Enter Jennifer Aniston, the former Friends star who has successfully transitioned from TV to motion picture fame and cares deeply about conservation. In her contribution to a 2007 book about “saving the planet one simple step at a time,” Aniston reveals she takes three-minute showers and brushes her teeth in the shower. “Every two minutes in the shower uses as much water as a person in Africa uses for everything in their life for a whole day!” she explains.
Well, it’s good to know that Aniston has been consuming less water than the rest of us climate change deniers… in a $42 million Beverly Hills mansion. No cognitive dissonance there! Except, apparently, Aniston has recently decided that the lavish crib is “too much” for her, and she will be downgrading to a “wooden box” a la Mad Men’s Vincent Katheiser trailer a la director Tom Shadyac $4.95 million Manhattan luxury apartment. Now, I’m no expert on New York’s housing market, but that doesn’t quite sound like the kind of humble life that, say, we middle-cass flyover troglodytes already live, right?

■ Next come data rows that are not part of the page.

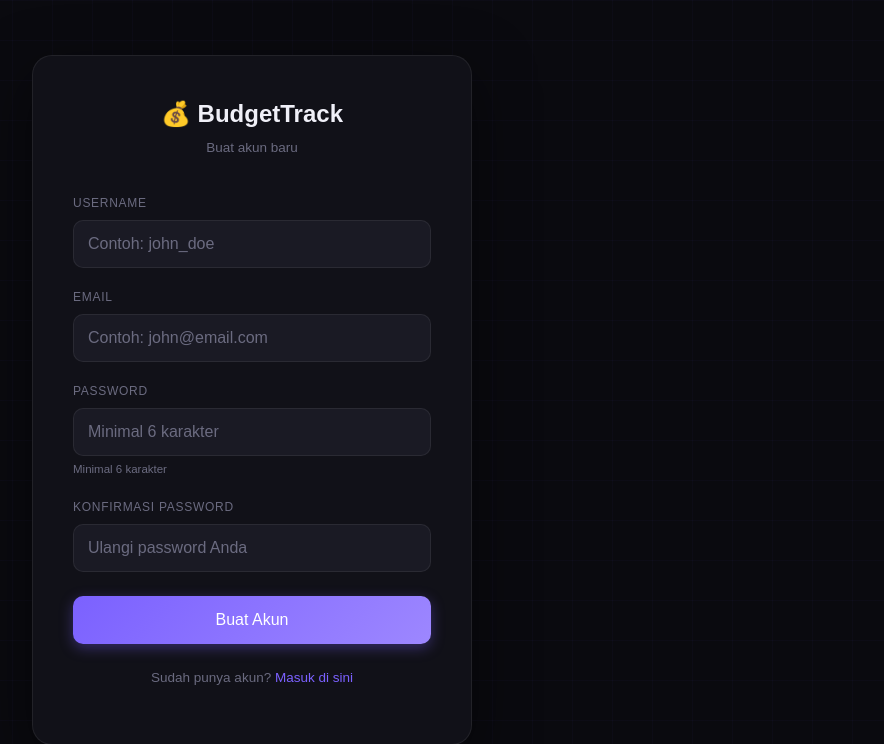
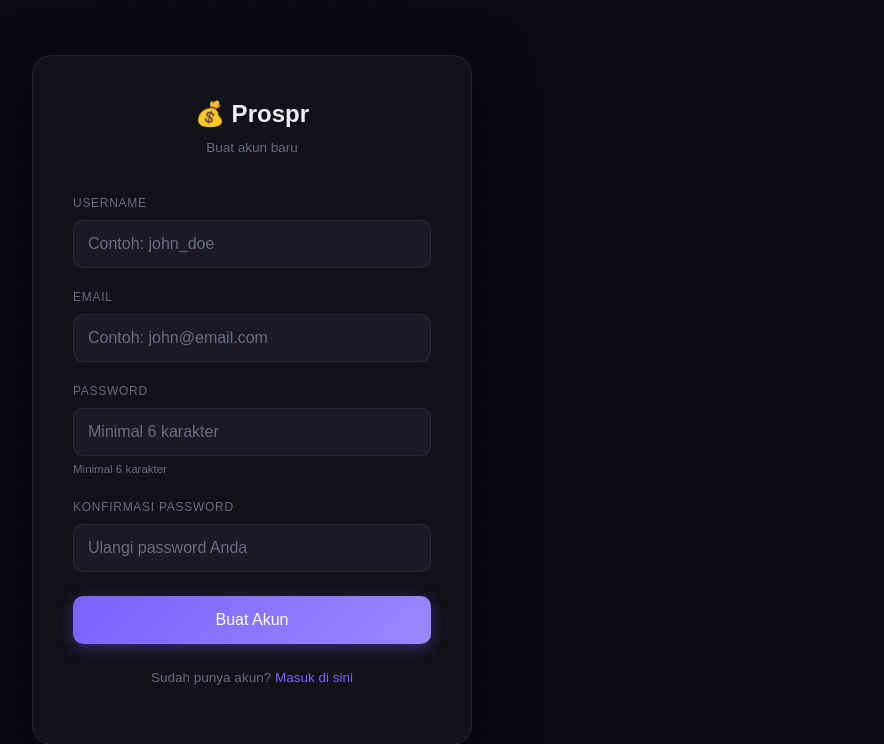
Before and after one commit to MartinMada/budget-tracker, a Flask app: page /register in a window 1280 px wide. Shown: the top 744 px of the page, without its empty margins (388-1272 px from the left). Run offline with Flask 3, Linux system fonts and the light colour scheme; parts of the project's set-up code (start-up, migrations or seed data) failed here and were passed over; some libraries are stand-ins or nearby versions.

Commit message:
style: ganti nama app menjadi Prospr

```diff
--- a/templates/auth/login.html
+++ b/templates/auth/login.html
@@ -4,7 +4,7 @@
 <head>
     <meta charset="UTF-8">
     <meta name="viewport" content="width=device-width, initial-scale=1.0">
-    <title>Login — Budget Tracker</title>
+    <title>Login — Prospr</title>
     <link href="https://cdn.jsdelivr.net/npm/bootstrap@5.3.0/dist/css/bootstrap.min.css" rel="stylesheet">
     <link href="https://fonts.googleapis.com/css2?family=Orbitron:wght@400;600;700;900&family=Rajdhani:wght@300;400;500;600;700&display=swap" rel="stylesheet">
     <style>
@@ -170,7 +170,7 @@
 
 <body>
     <div class="auth-card">
-        <div class="brand">💰 BudgetTrack</div>
+        <div class="brand">💰 Prospr</div>
         <div class="subtitle">Masuk ke akun Anda</div>
 
         <!-- Flash messages -->
--- a/templates/auth/register.html
+++ b/templates/auth/register.html
@@ -4,7 +4,7 @@
 <head>
     <meta charset="UTF-8">
     <meta name="viewport" content="width=device-width, initial-scale=1.0">
-    <title>Register — Budget Tracker</title>
+    <title>Register — Prospr</title>
     <link href="https://cdn.jsdelivr.net/npm/bootstrap@5.3.0/dist/css/bootstrap.min.css" rel="stylesheet">
     <link href="https://fonts.googleapis.com/css2?family=Orbitron:wght@400;600;700;900&family=Rajdhani:wght@300;400;500;600;700&display=swap" rel="stylesheet">
     <style>
@@ -161,7 +161,7 @@
 
 <body>
     <div class="auth-card">
-        <div class="brand">💰 BudgetTrack</div>
+        <div class="brand">💰 Prospr</div>
         <div class="subtitle">Buat akun baru</div>
 
         {% with messages = get_flashed_messages(with_categories=true) %}
--- a/templates/base.html
+++ b/templates/base.html
@@ -4,7 +4,7 @@
 <head>
   <meta charset="UTF-8">
   <meta name="viewport" content="width=device-width, initial-scale=1.0">
-  <title>Budget Tracker</title>
+  <title>Prospr</title>
 
   <!-- Bootstrap CSS -->
   <link href="https://cdn.jsdelivr.net/npm/bootstrap@5.3.0/dist/css/bootstrap.min.css" rel="stylesheet">
@@ -25,7 +25,7 @@
 
       <a class="navbar-brand" href="/dashboard">
         <div class="brand-icon">💰</div>
-        BudgetTrack
+        Prospr
       </a>
 
       <div class="navbar-nav ms-auto d-flex flex-row align-items-center gap-1">
```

The story’s been getting legs in the press (coincidentally, around the same time as her own legs showed up in a trailer for her next film) because she bought the place using a trust fund that was set up in her dog’s name. Eh, let people have their inside jokes, I say; this is a more illuminating detail: “As well as the penthouse, she snapped up two other small units in the building.” So, not only is she buying more expensive housing than a person in Africa can afford over an entire lifetime with the apartment itself, but she needs even more space–all for her and little Norman, the corgi-terrier mix.
It’s been almost half a decade since An Inconvenient Truth came out. I’m no scientist, but the fact that I can count the number of true climate change alarmists who have actually scaled down their standard of living (even though they still work in one of the most unnecessary wasteful industries in the country) on one hand is all I need to know about that documentary’s warnings. Note to Jenn: since neither you nor your peers are exemplifying a real solution for global climate catastrophe, does it really make sense to move to a city that will become the Ground Zero of rising ocean levels?